■ **BRIEF**:
For the word "courant", report how many lines of the records below contain it, and nothing more.

Source data
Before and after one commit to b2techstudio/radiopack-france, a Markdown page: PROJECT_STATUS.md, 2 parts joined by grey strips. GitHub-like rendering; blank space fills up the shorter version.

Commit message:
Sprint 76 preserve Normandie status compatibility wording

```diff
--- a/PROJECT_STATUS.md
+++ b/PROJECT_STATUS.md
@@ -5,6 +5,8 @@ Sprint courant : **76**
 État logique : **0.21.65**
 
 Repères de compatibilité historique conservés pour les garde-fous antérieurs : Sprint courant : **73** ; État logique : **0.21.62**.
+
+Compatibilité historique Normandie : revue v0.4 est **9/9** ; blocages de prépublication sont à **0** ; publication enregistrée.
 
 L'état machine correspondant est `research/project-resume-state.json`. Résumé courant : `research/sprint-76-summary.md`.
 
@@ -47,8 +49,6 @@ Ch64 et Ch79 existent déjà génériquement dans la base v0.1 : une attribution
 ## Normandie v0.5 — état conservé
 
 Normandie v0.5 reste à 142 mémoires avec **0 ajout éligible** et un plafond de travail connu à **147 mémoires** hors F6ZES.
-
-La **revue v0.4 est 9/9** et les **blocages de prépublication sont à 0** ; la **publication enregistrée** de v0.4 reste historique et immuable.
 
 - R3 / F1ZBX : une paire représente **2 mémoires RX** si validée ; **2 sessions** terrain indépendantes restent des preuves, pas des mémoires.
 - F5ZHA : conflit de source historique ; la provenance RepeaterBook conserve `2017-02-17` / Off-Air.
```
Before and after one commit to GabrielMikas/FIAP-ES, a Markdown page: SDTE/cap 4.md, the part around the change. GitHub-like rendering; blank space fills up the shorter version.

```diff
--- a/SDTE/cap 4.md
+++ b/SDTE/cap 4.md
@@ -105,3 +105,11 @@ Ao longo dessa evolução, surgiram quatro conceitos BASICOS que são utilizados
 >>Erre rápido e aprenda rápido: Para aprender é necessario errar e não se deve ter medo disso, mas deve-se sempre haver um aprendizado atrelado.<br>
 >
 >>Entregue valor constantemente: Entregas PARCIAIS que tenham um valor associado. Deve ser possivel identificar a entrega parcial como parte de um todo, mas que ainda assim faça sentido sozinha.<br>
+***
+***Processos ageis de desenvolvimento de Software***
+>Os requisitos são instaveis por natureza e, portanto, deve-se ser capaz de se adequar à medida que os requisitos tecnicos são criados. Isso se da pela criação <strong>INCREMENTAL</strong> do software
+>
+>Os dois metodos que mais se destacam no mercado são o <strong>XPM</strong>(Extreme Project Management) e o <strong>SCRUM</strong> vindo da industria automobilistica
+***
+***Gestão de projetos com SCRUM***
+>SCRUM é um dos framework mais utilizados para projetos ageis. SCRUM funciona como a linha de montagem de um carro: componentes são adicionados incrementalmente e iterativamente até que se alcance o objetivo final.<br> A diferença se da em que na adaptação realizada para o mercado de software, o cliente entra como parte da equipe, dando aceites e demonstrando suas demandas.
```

■ **SOLVED EXERCISE**:
3